Daniel Appleton, owner of a Massachusetts general store, opened a book department in 1813 with the help of his son, William Henry Appleton. In 1931, Daniel published the first book, William Mason's Crumbs from the Master's Table. By 1847, after issuing many travel guides, including the best selling European Guide Book, William Henry considered the store a sideline and was concentrating on publishing. With the death of father Daniel in 1849, William was joined by his brothers, John, George, and Samuel. Together, they issued the New American Cyclopedia and the Unabridged English Dictionary, which made the Appleton name world famous. Under William Henry's son, William Worthen Appleton, the company grew to become one of the world's most important publishing houses. In 1933, Appleton merged with Century to create a new company, D. Appleton-Century Co. Then in 1948, D. Appleton-Century Co. merged with F.S. Crofts, Inc. and by the 1960s the company was sold to Prentice-Hall.

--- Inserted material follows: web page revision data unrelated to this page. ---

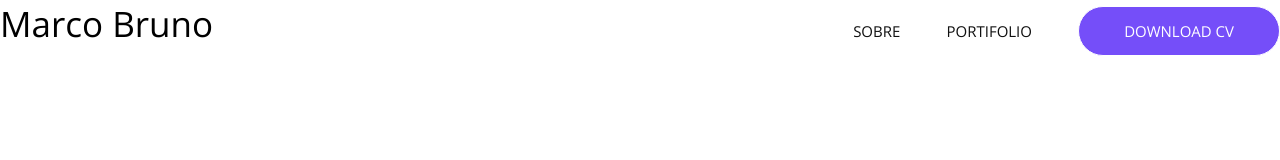
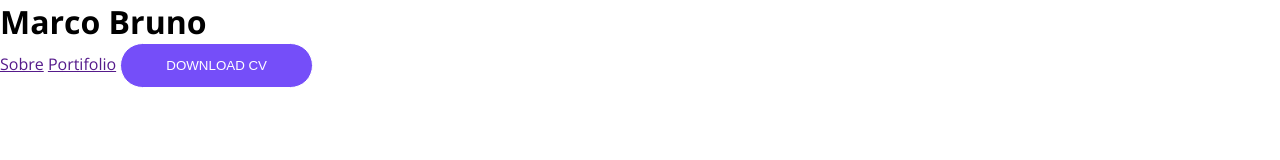
Before and after one commit to marcobrunodev/curso-frontend-com-boas-praticas, a plain HTML site: page projeto/index.html in a window 1280 px wide. Drawn offline with nearby package versions, Linux system fonts and the light colour scheme.

Commit message:
Criou o nosso primeiro component e aprendemos a utilizar class

```diff
--- /dev/null
+++ b/projeto/css/base.css
@@ -0,0 +1,3 @@
+body {
+    font-family: 'Open sans', sans-serif;
+}
--- /dev/null
+++ b/projeto/css/components/btn.css
@@ -0,0 +1,13 @@
+/* #btn = procurando no HTML uma tag que tenha o atributo id com o valor btn */
+/* .btn = prpcurando todos as tags que tem o atributo class com o valor btn dentro dela */
+.btn {
+    display: inline-block;
+    padding: 14px 45px 14px 45px;
+    border-radius: 100px;
+    margin-right: 0;
+    border: 1px solid #FFF;
+    background-color: #754ef9;
+    color: #ffffff;
+    text-transform: uppercase;
+    text-decoration: none;
+}
--- a/projeto/css/index.css
+++ b/projeto/css/index.css
@@ -1,6 +1,4 @@
-body {
-    font-family: 'Open sans', sans-serif;
-}
+
 
 header::after {
     content: '';
@@ -35,16 +33,3 @@ a {
     text-transform: uppercase;
     margin-right: 42px;
 }
-
-#btn {
-    /* dib */
-    display: inline-block;
-    /* bgc#754ef9 */
-    background-color: #754ef9;
-    color: #ffffff;
-    padding: 14px 45px 14px 45px;
-
-    border-radius: 100px;
-    margin-right: 0;
-    border: 1px solid #FFF;
-}
--- a/projeto/index.html
+++ b/projeto/index.html
@@ -10,19 +10,21 @@
     <link href="https://fonts.googleapis.com/css?family=Open+Sans:400,700|Roboto:400,700" rel="stylesheet">
 
     <link rel="stylesheet" href="css/reset.css">
-    <link rel="stylesheet" href="css/index.css">
+    <link rel="stylesheet" href="css/base.css">
+    <link rel="stylesheet" href="css/components/btn.css">
 
 </head>
 <body>
+    <!-- header>h1{Marco Bruno}+nav>a*3 -->
     <header>
         <!-- h1{Marco Bruno} -->
         <h1>Marco Bruno</h1>
 
-        <!-- anchor -->
+        <!-- nav>a*3 -->
         <nav>
             <a href="">Sobre</a>
             <a href="">Portifolio</a>
-            <a id="btn" href="">Download CV</a>
+            <button class="btn">Download CV</button>
         </nav>
     </header>
 </body>
```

D. Appleton first editions from founding to 1901 have the same date on the title page and the copyright page. Beginning in 1902, the number "1" appears on the back page of a first edition book. After 1950, the "1" was used irregularly; however, additional printings were listed, so lack of additional printings after 1950 would indicate first edition.